The problem: Search the data for the string "print", and report each line where it is found.

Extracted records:
#####

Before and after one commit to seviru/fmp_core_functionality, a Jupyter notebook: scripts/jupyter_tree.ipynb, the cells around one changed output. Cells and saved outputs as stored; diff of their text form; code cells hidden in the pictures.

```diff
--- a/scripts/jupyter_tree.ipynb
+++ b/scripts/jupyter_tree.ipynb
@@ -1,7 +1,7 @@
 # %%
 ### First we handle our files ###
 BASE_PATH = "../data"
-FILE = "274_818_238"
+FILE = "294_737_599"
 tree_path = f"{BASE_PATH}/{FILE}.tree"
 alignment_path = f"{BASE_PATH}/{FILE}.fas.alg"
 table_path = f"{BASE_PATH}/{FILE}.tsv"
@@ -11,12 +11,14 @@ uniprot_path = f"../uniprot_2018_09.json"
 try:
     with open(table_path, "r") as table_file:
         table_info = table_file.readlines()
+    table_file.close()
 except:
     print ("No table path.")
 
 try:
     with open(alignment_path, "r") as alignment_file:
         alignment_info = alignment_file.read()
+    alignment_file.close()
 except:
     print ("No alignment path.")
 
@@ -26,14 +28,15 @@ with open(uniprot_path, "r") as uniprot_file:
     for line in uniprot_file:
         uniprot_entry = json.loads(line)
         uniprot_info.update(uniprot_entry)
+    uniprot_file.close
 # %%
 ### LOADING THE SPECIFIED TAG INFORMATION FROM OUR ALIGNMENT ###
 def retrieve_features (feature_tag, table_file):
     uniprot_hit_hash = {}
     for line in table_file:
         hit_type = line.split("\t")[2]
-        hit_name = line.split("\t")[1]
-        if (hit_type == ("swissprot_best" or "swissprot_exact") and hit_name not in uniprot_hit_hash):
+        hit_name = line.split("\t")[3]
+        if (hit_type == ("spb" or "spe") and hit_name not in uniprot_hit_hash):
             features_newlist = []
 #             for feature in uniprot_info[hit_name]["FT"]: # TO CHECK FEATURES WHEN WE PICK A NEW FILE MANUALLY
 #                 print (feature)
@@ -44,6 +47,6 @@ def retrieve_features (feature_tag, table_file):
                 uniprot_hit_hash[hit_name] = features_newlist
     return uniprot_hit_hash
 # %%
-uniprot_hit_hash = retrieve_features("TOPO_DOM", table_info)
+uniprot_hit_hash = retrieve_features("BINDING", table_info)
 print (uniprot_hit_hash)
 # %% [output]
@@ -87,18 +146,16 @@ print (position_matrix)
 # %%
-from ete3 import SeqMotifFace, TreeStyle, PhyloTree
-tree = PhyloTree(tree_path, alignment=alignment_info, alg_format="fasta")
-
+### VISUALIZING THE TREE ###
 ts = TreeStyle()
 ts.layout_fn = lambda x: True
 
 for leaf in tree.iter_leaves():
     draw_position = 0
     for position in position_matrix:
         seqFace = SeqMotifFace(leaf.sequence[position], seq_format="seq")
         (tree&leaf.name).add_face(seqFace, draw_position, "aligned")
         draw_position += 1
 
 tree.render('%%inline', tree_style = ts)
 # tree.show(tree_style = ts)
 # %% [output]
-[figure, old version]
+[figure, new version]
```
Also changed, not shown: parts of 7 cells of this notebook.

#####

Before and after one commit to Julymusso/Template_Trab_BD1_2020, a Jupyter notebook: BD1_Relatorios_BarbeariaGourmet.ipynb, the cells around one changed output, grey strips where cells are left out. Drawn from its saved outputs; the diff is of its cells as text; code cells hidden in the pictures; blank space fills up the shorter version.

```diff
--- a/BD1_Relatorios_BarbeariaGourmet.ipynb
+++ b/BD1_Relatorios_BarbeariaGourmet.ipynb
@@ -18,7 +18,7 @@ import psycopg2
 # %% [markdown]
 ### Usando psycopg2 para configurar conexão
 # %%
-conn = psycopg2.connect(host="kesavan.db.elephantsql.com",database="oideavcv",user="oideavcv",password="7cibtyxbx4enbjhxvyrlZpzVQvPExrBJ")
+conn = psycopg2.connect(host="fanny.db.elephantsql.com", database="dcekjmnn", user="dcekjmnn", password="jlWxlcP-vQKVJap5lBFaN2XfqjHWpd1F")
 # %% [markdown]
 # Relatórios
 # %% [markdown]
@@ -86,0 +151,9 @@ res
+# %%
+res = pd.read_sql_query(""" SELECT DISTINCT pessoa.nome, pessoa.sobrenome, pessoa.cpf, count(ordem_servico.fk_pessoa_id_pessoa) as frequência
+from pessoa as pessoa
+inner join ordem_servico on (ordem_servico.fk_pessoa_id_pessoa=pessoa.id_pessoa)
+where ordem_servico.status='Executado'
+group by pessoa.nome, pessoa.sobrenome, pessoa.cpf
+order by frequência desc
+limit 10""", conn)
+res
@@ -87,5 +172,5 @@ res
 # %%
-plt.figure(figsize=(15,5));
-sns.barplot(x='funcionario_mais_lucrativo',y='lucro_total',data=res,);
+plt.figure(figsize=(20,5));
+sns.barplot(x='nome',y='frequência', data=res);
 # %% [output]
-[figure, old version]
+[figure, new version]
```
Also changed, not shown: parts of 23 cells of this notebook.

#####

Answer to the exercise:
     print ("No table path.")
     print ("No alignment path.")
 #                 print (feature)
 print (uniprot_hit_hash)
@@ -87,18 +146,16 @@ print (position_matrix)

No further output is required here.